Alex Salmond’s complainers were reluctant to go to police before the Scottish Government’s investigating officer was asked to “sound them out” about reporting the former first minister, MSPs have heard.
The Holyrood inquiry into the Scottish Government’s botched investigation of Mr Salmond was told two of the women who had raised concerns were contacted by Judith Mackinnon to see whether they wanted to tell Police Scotland.
Meetings and conversations between Ms Mackinnon, the Scottish Government’s head of people advice, and two of the women who subsequently came forward led to the Court of Session to conclude the Government’s investigation was unlawful and “tainted by apparent bias”.
It wasn't about inducing them to do anything, it was just part of the normal processJudith Mackinnon
Ms Mackinnon told the Committee on the Scottish Government Handling of Harassment Complaints she did not think the women had planned to go to the police with their complaints about Mr Salmond.
Asked by Scottish Conservative MSP Murdo Fraser whether the two women she had spoken to were “reluctant” to report their allegations to the police, Ms Mackinnon said: “You could say that.
“I don’t think it had been their intention, when they initially had come forward, to do that.”
One of the women who was considering making a complaint was also shown a draft version of the complaints procedure.
Ms Mackinnon stressed the decision to share the draft policy was not done to encourage the person to make a complaint once it had been approved.
She said: “It wasn’t about inducing them to do anything, it was just part of the normal process – to share with individuals considering making a formal complaint what a process might look like and what to expect.”
Ms Mackinnon, giving evidence virtually for a second time with just the audio broadcast publicly, again insisted she was always open about her prior contact with the complainers.
“Nobody had raised a concern about that, they know about it, everyone knew about it,” she said, although she revealed the Scottish Government’s legal counsel had not been aware before October 2018.
There were 10 or 11 women who came forward with complaints in November 2017, she revealed, although she declined to say how many related to the former first minister.
The committee’s second witness of the day, Gillian Russell, the Scottish Government’s director of health workforce, said more women came forward once news emerged of Police Scotland’s criminal investigation into Mr Salmond in December 2018.
They were told to contact police directly rather than the Scottish Government investigating these later claims, she said.
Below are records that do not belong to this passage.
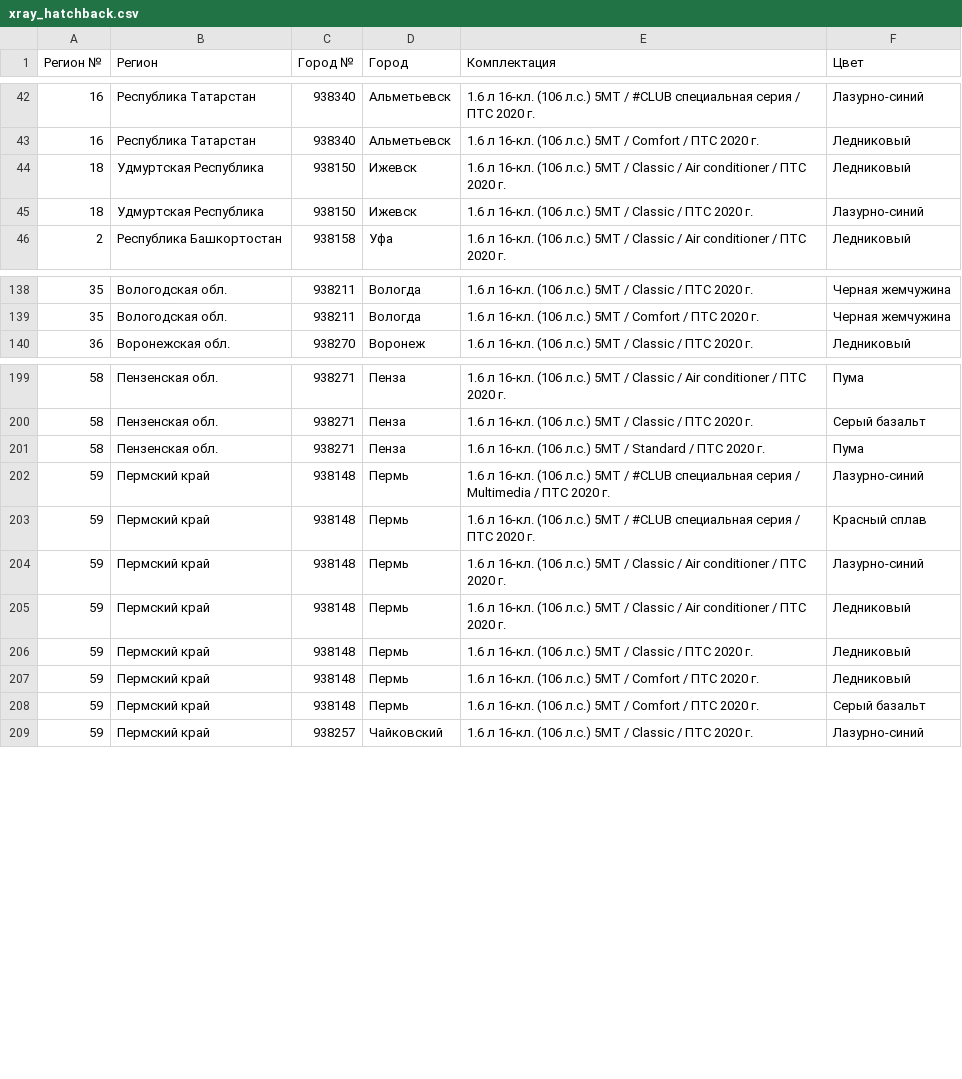
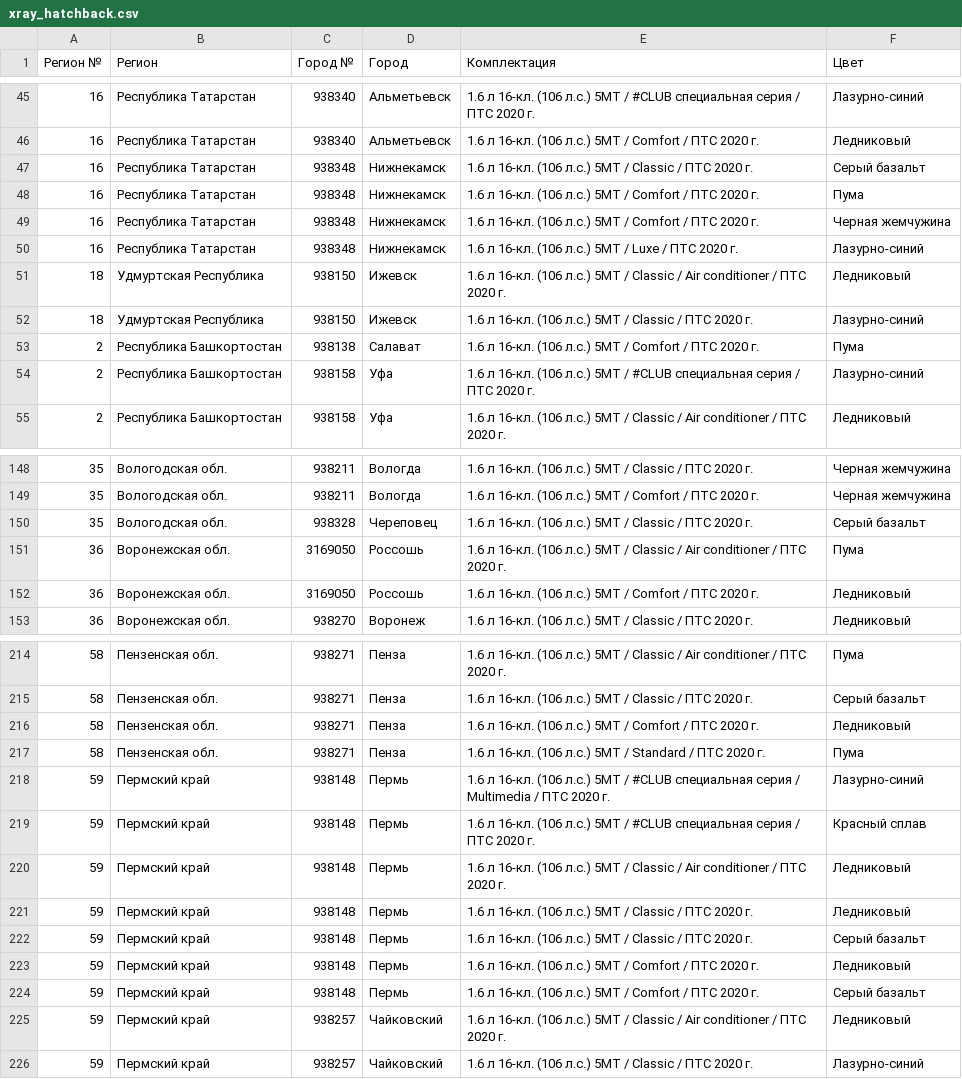
Before and after one commit to kafeg/ladacsv, a CSV file: xray_hatchback.csv, drawn as a sheet; only a part is shown, gaps mark what is left out; the diff covers the shown part only.

```diff
--- a/xray_hatchback.csv
+++ b/xray_hatchback.csv
@@ -43,4 +46,10 @@
 16, Республика Татарстан, 938340, Альметьевск, 1.6 л 16-кл. (106 л.с.) 5МТ / Comfort / ПТС 2020 г., Ледниковый
+16, Республика Татарстан, 938348, Нижнекамск, 1.6 л 16-кл. (106 л.с.) 5МТ / Classic / ПТС 2020 г., Серый базальт
+16, Республика Татарстан, 938348, Нижнекамск, 1.6 л 16-кл. (106 л.с.) 5МТ / Comfort / ПТС 2020 г., Пума
+16, Республика Татарстан, 938348, Нижнекамск, 1.6 л 16-кл. (106 л.с.) 5МТ / Comfort / ПТС 2020 г., Черная жемчужина
+16, Республика Татарстан, 938348, Нижнекамск, 1.6 л 16-кл. (106 л.с.) 5МТ / Luxe / ПТС 2020 г., Лазурно-синий
 18, Удмуртская Республика, 938150, Ижевск, 1.6 л 16-кл. (106 л.с.) 5МТ / Classic / Air conditioner / ПТС 2020 г., Ледниковый
 18, Удмуртская Республика, 938150, Ижевск, 1.6 л 16-кл. (106 л.с.) 5МТ / Classic / ПТС 2020 г., Лазурно-синий
+2, Республика Башкортостан, 938138, Салават, 1.6 л 16-кл. (106 л.с.) 5МТ / Comfort / ПТС 2020 г., Пума
+2, Республика Башкортостан, 938158, Уфа, 1.6 л 16-кл. (106 л.с.) 5МТ / #CLUB специальная серия / ПТС 2020 г., Лазурно-синий
 2, Республика Башкортостан, 938158, Уфа, 1.6 л 16-кл. (106 л.с.) 5МТ / Classic / Air conditioner / ПТС 2020 г., Ледниковый
@@ -139,2 +149,5 @@
 35, Вологодская обл., 938211, Вологда, 1.6 л 16-кл. (106 л.с.) 5МТ / Comfort / ПТС 2020 г., Черная жемчужина
+35, Вологодская обл., 938328, Череповец, 1.6 л 16-кл. (106 л.с.) 5МТ / Classic / ПТС 2020 г., Серый базальт
+36, Воронежская обл., 3169050, Россошь, 1.6 л 16-кл. (106 л.с.) 5МТ / Classic / Air conditioner / ПТС 2020 г., Пума
+36, Воронежская обл., 3169050, Россошь, 1.6 л 16-кл. (106 л.с.) 5МТ / Comfort / ПТС 2020 г., Ледниковый
 36, Воронежская обл., 938270, Воронеж, 1.6 л 16-кл. (106 л.с.) 5МТ / Classic / ПТС 2020 г., Ледниковый
@@ -200,2 +215,3 @@
 58, Пензенская обл., 938271, Пенза, 1.6 л 16-кл. (106 л.с.) 5МТ / Classic / ПТС 2020 г., Серый базальт
+58, Пензенская обл., 938271, Пенза, 1.6 л 16-кл. (106 л.с.) 5МТ / Comfort / ПТС 2020 г., Ледниковый
 58, Пензенская обл., 938271, Пенза, 1.6 л 16-кл. (106 л.с.) 5МТ / Standard / ПТС 2020 г., Пума
@@ -203,7 +219,8 @@
 59, Пермский край, 938148, Пермь, 1.6 л 16-кл. (106 л.с.) 5МТ / #CLUB специальная серия / ПТС 2020 г., Красный сплав
-59, Пермский край, 938148, Пермь, 1.6 л 16-кл. (106 л.с.) 5МТ / Classic / Air conditioner / ПТС 2020 г., Лазурно-синий
 59, Пермский край, 938148, Пермь, 1.6 л 16-кл. (106 л.с.) 5МТ / Classic / Air conditioner / ПТС 2020 г., Ледниковый
 59, Пермский край, 938148, Пермь, 1.6 л 16-кл. (106 л.с.) 5МТ / Classic / ПТС 2020 г., Ледниковый
+59, Пермский край, 938148, Пермь, 1.6 л 16-кл. (106 л.с.) 5МТ / Classic / ПТС 2020 г., Серый базальт
 59, Пермский край, 938148, Пермь, 1.6 л 16-кл. (106 л.с.) 5МТ / Comfort / ПТС 2020 г., Ледниковый
 59, Пермский край, 938148, Пермь, 1.6 л 16-кл. (106 л.с.) 5МТ / Comfort / ПТС 2020 г., Серый базальт
+59, Пермский край, 938257, Чайковский, 1.6 л 16-кл. (106 л.с.) 5МТ / Classic / Air conditioner / ПТС 2020 г., Ледниковый
 59, Пермский край, 938257, Чайковский, 1.6 л 16-кл. (106 л.с.) 5МТ / Classic / ПТС 2020 г., Лазурно-синий
```
Also changed, not shown: 16 added rows, 3 removed rows and 2 edited cells elsewhere in this file, granta_cross.csv, granta_universal.csv, 21 other files.
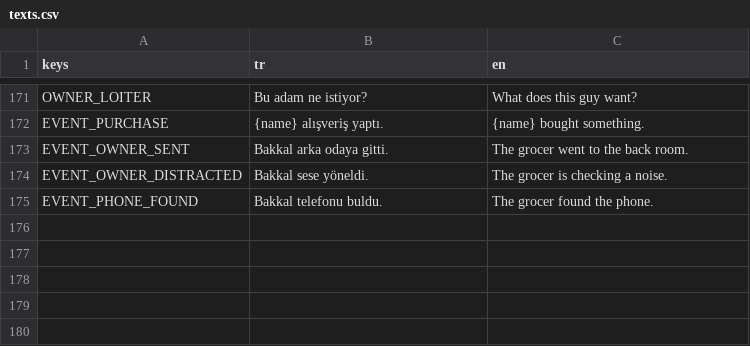
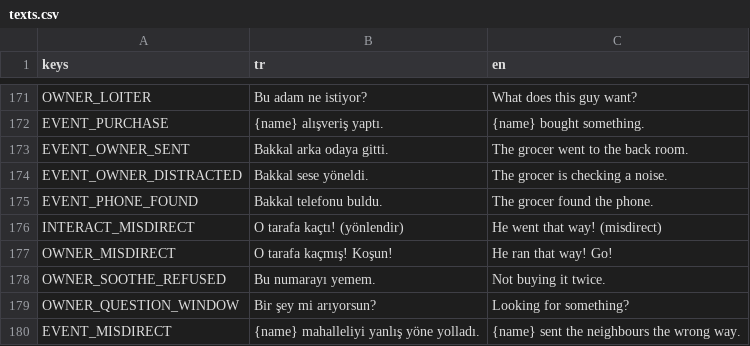
Before and after one commit to mucansu/Insider, a CSV file: i18n/texts.csv, drawn as a sheet; only a part is shown, gaps mark what is left out.

```diff
--- a/i18n/texts.csv
+++ b/i18n/texts.csv
@@ -175 +175,6 @@ EVENT_OWNER_DISTRACTED,Bakkal sese yöneldi.,The grocer is checking a noise.
 EVENT_PHONE_FOUND,Bakkal telefonu buldu.,The grocer found the phone.
+INTERACT_MISDIRECT,O tarafa kaçtı! (yönlendir),He went that way! (misdirect)
+OWNER_MISDIRECT,O tarafa kaçmış! Koşun!,He ran that way! Go!
+OWNER_SOOTHE_REFUSED,Bu numarayı yemem.,Not buying it twice.
+OWNER_QUESTION_WINDOW,Bir şey mi arıyorsun?,Looking for something?
+EVENT_MISDIRECT,{name} mahalleliyi yanlış yöne yolladı.,{name} sent the neighbours the wrong way.
```
Also changed, not shown: 42 other files.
After the evidence session, committee member and Scottish Labour deputy leader Jackie Baillie said: “It is clear that the role of the investigating officer was less than impartial and there was prior involvement with the complainants before she was appointed.
“It also seems that civil servants rushed complainants into submitting formal complaints long before the policy in place was fit to support them, and pushed for complaints to be made to the police.”
Mr Salmond was cleared of 13 charges of sexual assault, attempted rape and indecent exposure following trial at the High Court in Edinburgh in March.